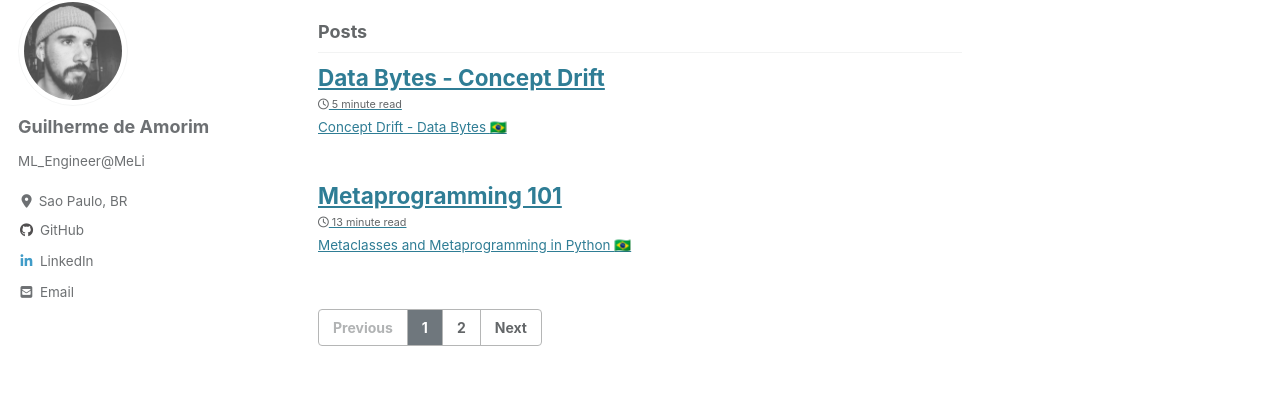
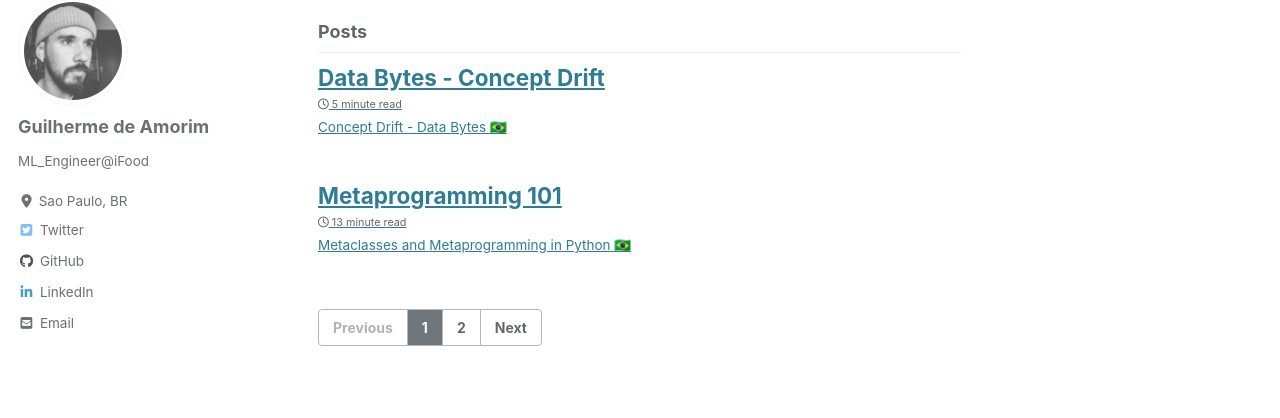
Before and after one commit to guimorg/guimorg.github.io, a Jekyll site: the page built from index.html, in a window 1280 px wide. Shown: the part 305-723 px from the top of the page. Built offline with Jekyll 4.4.1, drawn with Linux system fonts in a browser that asks for light colours; cached includes are drawn as plain includes; nearby versions of some CDN libraries; the list of posts is cut into pages by our own code.

Commit message:
Update _config.yml

```diff
--- a/_config.yml
+++ b/_config.yml
@@ -97,7 +97,7 @@ analytics:
 author:
   name             : "Guilherme de Amorim"
   avatar           : "/images/bio-photo.jpg"
-  bio              : "ML_Engineer@MeLi"
+  bio              : "ML_Engineer@iFood"
   location         : "Sao Paulo, BR"
   email            : "ggimenezjr@gmail.com"
   links:
@@ -109,7 +109,7 @@ author:
       # url: "https://your-website.com"
     - label: "Twitter"
       icon: "fab fa-fw fa-twitter-square"
-      # url: "https://twitter.com/"
+      url: "https://twitter.com/guimorg1"
     - label: "Facebook"
       icon: "fab fa-fw fa-facebook-square"
       # url: "https://facebook.com/"
```
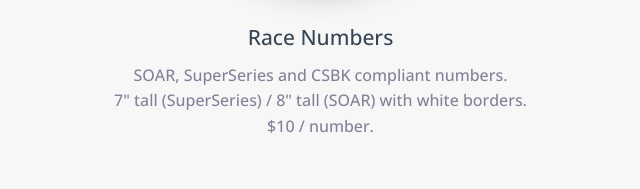
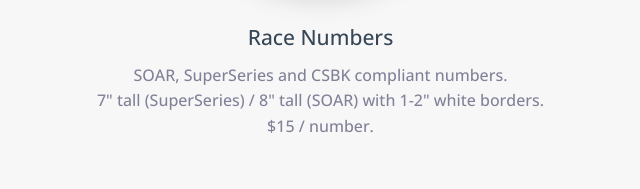
Before and after one commit to cdrage/slowbikeclub, a plain HTML site: page index.html in a window 1280 px wide. Shown: the part 2000-2189 px from the top of the page, 597-1237 px from the left. Drawn offline with nearby package versions, Linux system fonts and the light colour scheme.

Commit message:
update
Signed-off-by: Charlie Drage <charlie@charliedrage.com>

```diff
--- a/index.html
+++ b/index.html
@@ -190,9 +190,9 @@
           <p>
           SOAR, SuperSeries and CSBK compliant numbers.
           <br>
-          7" tall (SuperSeries) / 8" tall (SOAR) with white borders.
+          7" tall (SuperSeries) / 8" tall (SOAR) with 1-2" white borders.
           <br>
-          $10 / number.
+          $15 / number.
           </p>
         </div>
       </div>
```
Also changed, not shown: 1 other file.
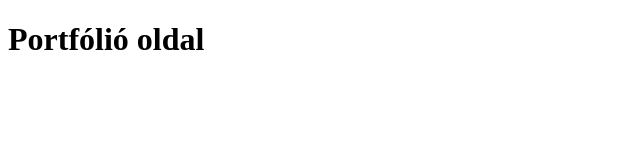
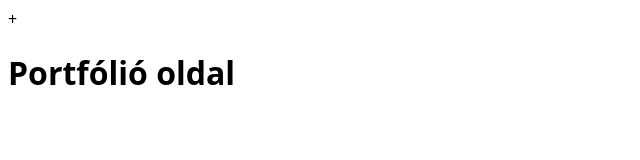
Before and after one commit to Bela81/Bela81.github.io, a plain HTML site: page index.html in a window 1280 px wide. Shown: the whole page, without its empty margins (0-640 px from the left). Drawn offline with Linux system fonts and the light colour scheme.

Commit message:
stilizálás

```diff
--- a/index.html
+++ b/index.html
@@ -3,7 +3,12 @@
 <head>
     <meta charset="UTF-8">
     <meta http-equiv="X-UA-Compatible" content="IE=edge">
-    <meta name="viewport" content="width=device-width, initial-scale=1.0">
+    <meta name="viewport" content="width=device-width, initial-scale=1.0">+
+    <style>
+        body{
+            font-family: system-ui, -apple-system, BlinkMacSystemFont, 'Segoe UI', Roboto, Oxygen, Ubuntu, Cantarell, 'Open Sans', 'Helvetica Neue', sans-serif;
+        }
+    </style>
     <title>Portfólió oldal</title>
 </head>
 <body>
```
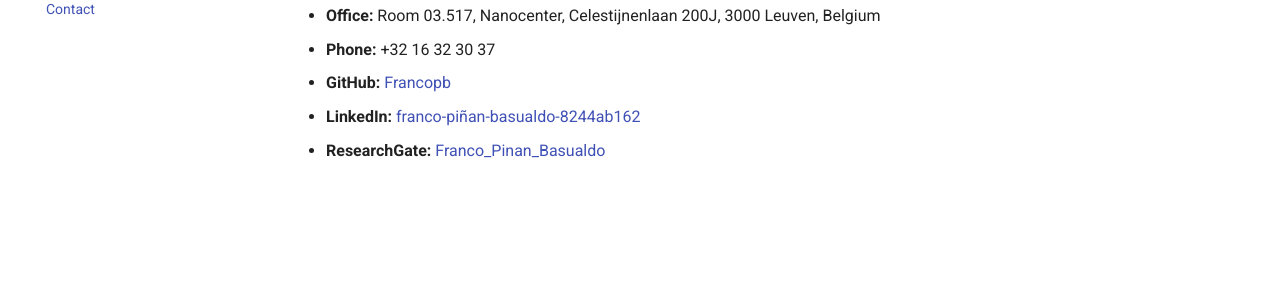
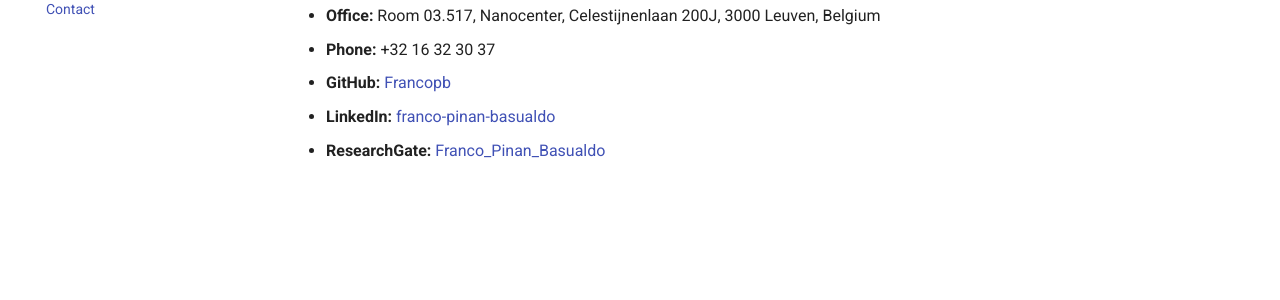
Before and after one commit to Francopb/Francopb.github.io, an MkDocs documentation site: the page built from docs/contact.md, in a window 1280 px wide. Shown: the part 210-510 px from the top of the page. Built offline with MkDocs 1.6.1 and Material for MkDocs 9.7.7, drawn with Linux system fonts in a browser that asks for light colours.

Commit message:
updated linkedin profile

```diff
--- a/docs/contact.md
+++ b/docs/contact.md
@@ -7,5 +7,5 @@
 
 
 - **GitHub:** [Francopb](https://github.com/Francopb)
-- **LinkedIn:** [franco-piñan-basualdo-8244ab162](https://www.linkedin.com/in/franco-piñan-basualdo-8244ab162)
+- **LinkedIn:** [franco-pinan-basualdo](https://www.linkedin.com/in/franco-pinan-basualdo)
 - **ResearchGate:** [Franco_Pinan_Basualdo](https://www.researchgate.net/profile/Franco_Pinan_Basualdo)
```
Also changed, not shown: 1 other file.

---*---

### What you have to do
Every line above with the word "index" is to be copied out.

### Your solution
Before and after one commit to guimorg/guimorg.github.io, a Jekyll site: the page built from index.html, in a window 1280 px wide. Shown: the part 305-723 px from the top of the page. Built offline with Jekyll 4.4.1, drawn with Linux system fonts in a browser that asks for light colours; cached includes are drawn as plain includes; nearby versions of some CDN libraries; the list of posts is cut into pages by our own code.
Before and after one commit to cdrage/slowbikeclub, a plain HTML site: page index.html in a window 1280 px wide. Shown: the part 2000-2189 px from the top of the page, 597-1237 px from the left. Drawn offline with nearby package versions, Linux system fonts and the light colour scheme.
--- a/index.html
+++ b/index.html
Before and after one commit to Bela81/Bela81.github.io, a plain HTML site: page index.html in a window 1280 px wide. Shown: the whole page, without its empty margins (0-640 px from the left). Drawn offline with Linux system fonts and the light colour scheme.
--- a/index.html
+++ b/index.html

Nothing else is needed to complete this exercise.